DIRECTIONS FOR THIS TASK
Give a verbatim copy of the data, leaving the pictures out.

LISTED ENTRIES
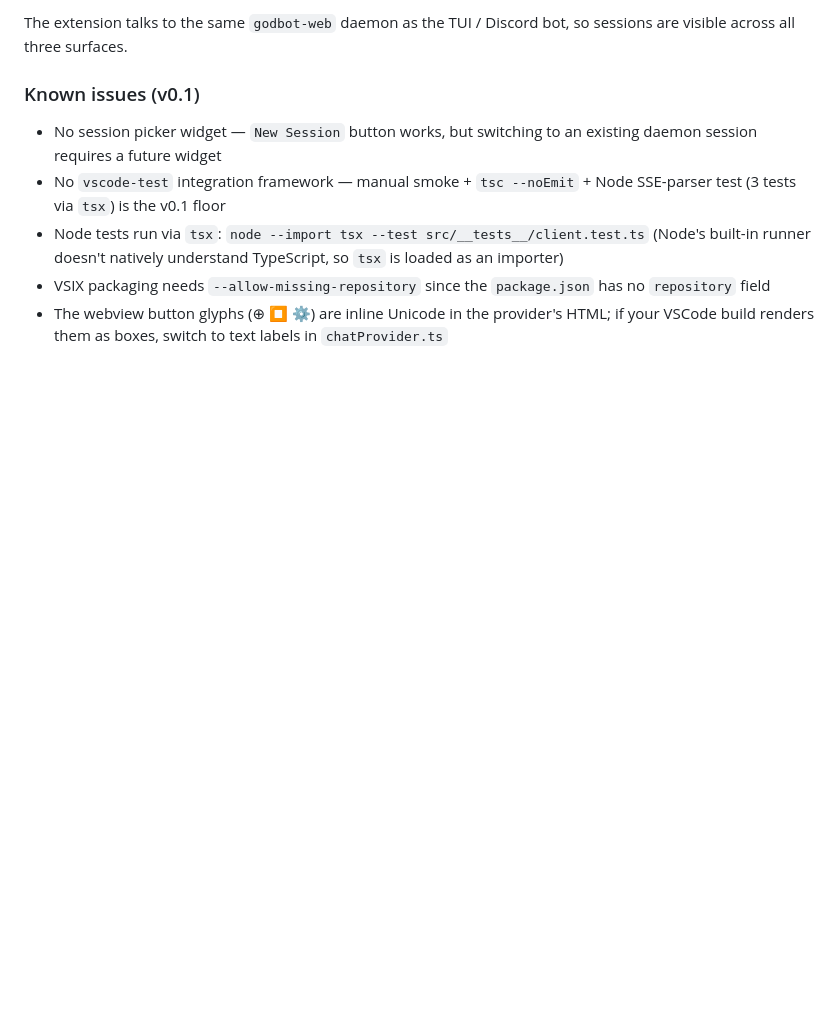
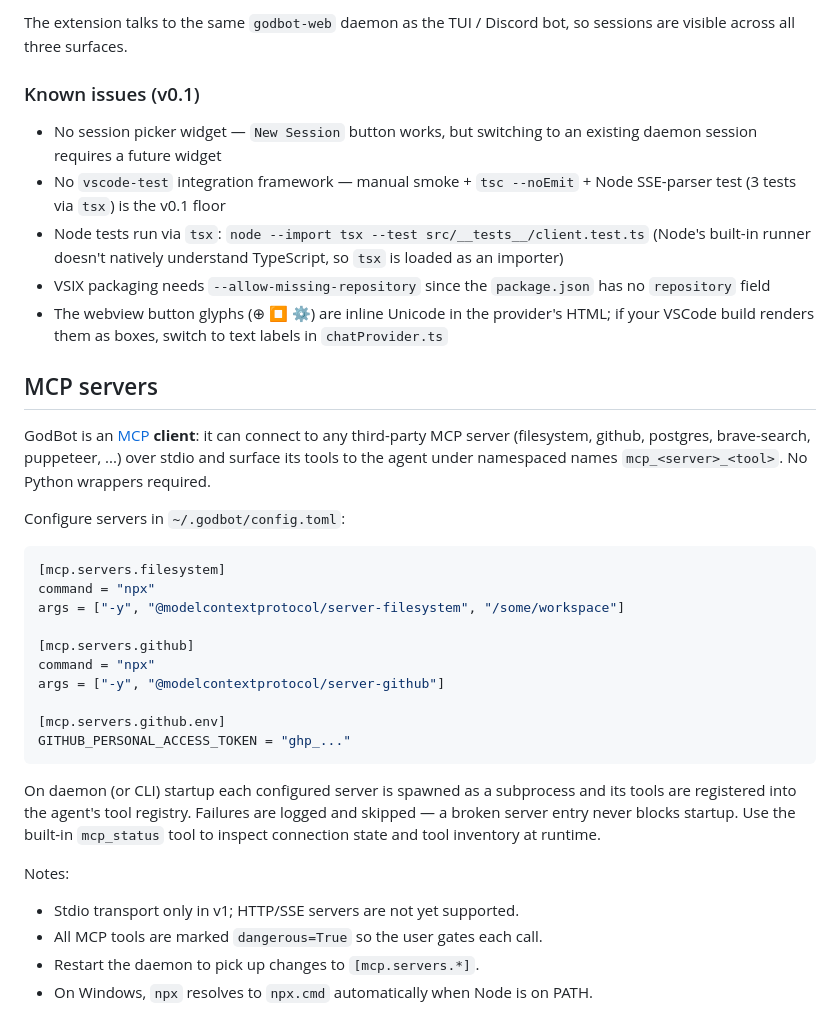
Before and after one commit to IxMxAMAR/GodBot-Gemma, a Markdown page: README.md, the part around the change. Rendered like a GitHub page; blank space fills up the shorter version.

Commit message:
docs(godbot): MCP servers section in README

````diff
--- a/README.md
+++ b/README.md
@@ -197,3 +197,30 @@ The extension talks to the same `godbot-web` daemon as the TUI / Discord bot, so
 - Node tests run via `tsx`: `node --import tsx --test src/__tests__/client.test.ts` (Node's built-in runner doesn't natively understand TypeScript, so `tsx` is loaded as an importer)
 - VSIX packaging needs `--allow-missing-repository` since the `package.json` has no `repository` field
 - The webview button glyphs (⊕ ⏹ ⚙) are inline Unicode in the provider's HTML; if your VSCode build renders them as boxes, switch to text labels in `chatProvider.ts`
+
+## MCP servers
+
+GodBot is an [MCP](https://modelcontextprotocol.io) **client**: it can connect to any third-party MCP server (filesystem, github, postgres, brave-search, puppeteer, ...) over stdio and surface its tools to the agent under namespaced names `mcp_<server>_<tool>`. No Python wrappers required.
+
+Configure servers in `~/.godbot/config.toml`:
+
+```toml
+[mcp.servers.filesystem]
+command = "npx"
+args = ["-y", "@modelcontextprotocol/server-filesystem", "/some/workspace"]
+
+[mcp.servers.github]
+command = "npx"
+args = ["-y", "@modelcontextprotocol/server-github"]
+
+[mcp.servers.github.env]
+GITHUB_PERSONAL_ACCESS_TOKEN = "ghp_..."
+```
+
+On daemon (or CLI) startup each configured server is spawned as a subprocess and its tools are registered into the agent's tool registry. Failures are logged and skipped — a broken server entry never blocks startup. Use the built-in `mcp_status` tool to inspect connection state and tool inventory at runtime.
+
+Notes:
+- Stdio transport only in v1; HTTP/SSE servers are not yet supported.
+- All MCP tools are marked `dangerous=True` so the user gates each call.
+- Restart the daemon to pick up changes to `[mcp.servers.*]`.
+- On Windows, `npx` resolves to `npx.cmd` automatically when Node is on PATH.
````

WRITTEN RESPONSE
Before and after one commit to IxMxAMAR/GodBot-Gemma, a Markdown page: README.md, the part around the change. Rendered like a GitHub page; blank space fills up the shorter version.

Commit message:
docs(godbot): MCP servers section in README

````diff
--- a/README.md
+++ b/README.md
@@ -197,3 +197,30 @@ The extension talks to the same `godbot-web` daemon as the TUI / Discord bot, so
 - Node tests run via `tsx`: `node --import tsx --test src/__tests__/client.test.ts` (Node's built-in runner doesn't natively understand TypeScript, so `tsx` is loaded as an importer)
 - VSIX packaging needs `--allow-missing-repository` since the `package.json` has no `repository` field
 - The webview button glyphs (⊕ ⏹ ⚙) are inline Unicode in the provider's HTML; if your VSCode build renders them as boxes, switch to text labels in `chatProvider.ts`
+
+## MCP servers
+
+GodBot is an [MCP](https://modelcontextprotocol.io) **client**: it can connect to any third-party MCP server (filesystem, github, postgres, brave-search, puppeteer, ...) over stdio and surface its tools to the agent under namespaced names `mcp_<server>_<tool>`. No Python wrappers required.
+
+Configure servers in `~/.godbot/config.toml`:
+
+```toml
+[mcp.servers.filesystem]
+command = "npx"
+args = ["-y", "@modelcontextprotocol/server-filesystem", "/some/workspace"]
+
+[mcp.servers.github]
+command = "npx"
+args = ["-y", "@modelcontextprotocol/server-github"]
+
+[mcp.servers.github.env]
+GITHUB_PERSONAL_ACCESS_TOKEN = "ghp_..."
+```
+
+On daemon (or CLI) startup each configured server is spawned as a subprocess and its tools are registered into the agent's tool registry. Failures are logged and skipped — a broken server entry never blocks startup. Use the built-in `mcp_status` tool to inspect connection state and tool inventory at runtime.
+
+Notes:
+- Stdio transport only in v1; HTTP/SSE servers are not yet supported.
+- All MCP tools are marked `dangerous=True` so the user gates each call.
+- Restart the daemon to pick up changes to `[mcp.servers.*]`.
+- On Windows, `npx` resolves to `npx.cmd` automatically when Node is on PATH.
````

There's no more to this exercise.